Before launching his political career, Kennedy was a Naval Lieutenant in the Pacific during World War II and served as commander of Patrol Torpedo Boat 109, which was destroyed in August 1943. He saved an injured crewmate and led his men to safety on a small island. For his heroism and service, he was awarded numerous medals. Examples of these medals from the ANA’s collection include the Navy and Marine Corps Medal, Purple Heart, Asiatic-Pacific Campaign Medal, Bronze Star and the World War II Victory Medal.
President Kennedy’s most famous call to civic service came in his Inauguration day speech in 1961, when he challenged Americans to “ask not what your country can do for you, ask what you can do for your country.” The ANA has two medals commemorating that day: the official medal designed by Paul Manship and produced by Medallic Art Company; and the U.S. Mint inaugural medal, designed by Gilroy Roberts and Frank Gasparro.

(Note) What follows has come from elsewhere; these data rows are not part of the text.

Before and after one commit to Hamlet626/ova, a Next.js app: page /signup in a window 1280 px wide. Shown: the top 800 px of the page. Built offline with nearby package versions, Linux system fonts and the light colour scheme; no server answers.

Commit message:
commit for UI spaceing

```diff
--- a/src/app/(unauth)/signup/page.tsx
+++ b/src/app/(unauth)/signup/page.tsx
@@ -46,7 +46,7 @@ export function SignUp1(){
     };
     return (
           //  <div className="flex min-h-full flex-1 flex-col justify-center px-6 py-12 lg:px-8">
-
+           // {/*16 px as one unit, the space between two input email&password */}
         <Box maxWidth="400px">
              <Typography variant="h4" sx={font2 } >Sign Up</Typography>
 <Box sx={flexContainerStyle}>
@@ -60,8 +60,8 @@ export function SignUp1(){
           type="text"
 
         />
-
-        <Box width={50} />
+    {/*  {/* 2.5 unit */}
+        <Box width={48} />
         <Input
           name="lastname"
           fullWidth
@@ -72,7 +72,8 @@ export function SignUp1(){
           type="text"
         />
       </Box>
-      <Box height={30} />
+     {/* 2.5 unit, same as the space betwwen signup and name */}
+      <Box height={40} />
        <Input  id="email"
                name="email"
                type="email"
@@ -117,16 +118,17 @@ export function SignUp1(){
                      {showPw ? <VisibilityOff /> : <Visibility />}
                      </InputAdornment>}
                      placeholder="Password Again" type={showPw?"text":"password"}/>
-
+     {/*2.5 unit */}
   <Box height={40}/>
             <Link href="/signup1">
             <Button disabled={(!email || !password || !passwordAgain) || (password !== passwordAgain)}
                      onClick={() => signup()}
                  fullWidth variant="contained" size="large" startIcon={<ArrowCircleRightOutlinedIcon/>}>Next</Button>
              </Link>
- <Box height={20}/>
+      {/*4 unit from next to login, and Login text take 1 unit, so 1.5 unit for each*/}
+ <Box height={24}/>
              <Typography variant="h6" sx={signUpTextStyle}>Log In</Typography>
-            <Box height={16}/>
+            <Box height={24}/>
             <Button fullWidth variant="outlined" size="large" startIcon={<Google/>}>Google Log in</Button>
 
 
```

Roberts’ obverse portrait was adopted for use on the Kennedy half dollar.
Kennedy’s belief in a service-centered society culminated in March 1961, when he established the Peace Corps, an organization that has brought more than 200,000 Americans to 140 countries. His sister, Eunice Kennedy Shriver, was a champion for children's health and disability issues and founded Camp Shriver in 1962 – which became the Special Olympics in 1968. A 1995 commemorative silver dollar was released honoring Kennedy Shriver and the Special Olympics, a 1998 commemorative silver dollar honors Robert Kennedy, and a 2015 First Spouse gold coin honors First Lady Jacqueline Kennedy.
When John F. Kennedy was assassinated on November 22, 1963, U.S. Mint Director Eva Adams proposed issuing a coin to commemorate the fallen President. Under existing law, coin designs could not be changed more frequently than every 25 years, and the Franklin half dollar had only been minted for 15 years. Nonetheless, Congress passed an act authorizing the Kennedy half dollar on December 30, 1963. Designed by Mint Chief Engraver Gilroy Roberts, production of the coin commenced in 1964 and it remains the standard design for half dollars produced by the U.S. Mint.
The ANA has its own special connection to Kennedy: in 1912, President William H. Taft granted the ANA a federal charter, which was revised and made permanent by President Kennedy in 1962. The pen he used to sign the charter into law is in the Money Museum's collection.
View it and other ANA Kennedy-related items using the gallery below.
(click on an image for an enhanced view)
The Kennedy World in Medallic Art, by William R. Rice, Whitman Publishing, 2014. Call # RA60 R4.
The Medallic Portraits of John F. Kennedy, by Edward C. Rochette, Krause Publications, 1966.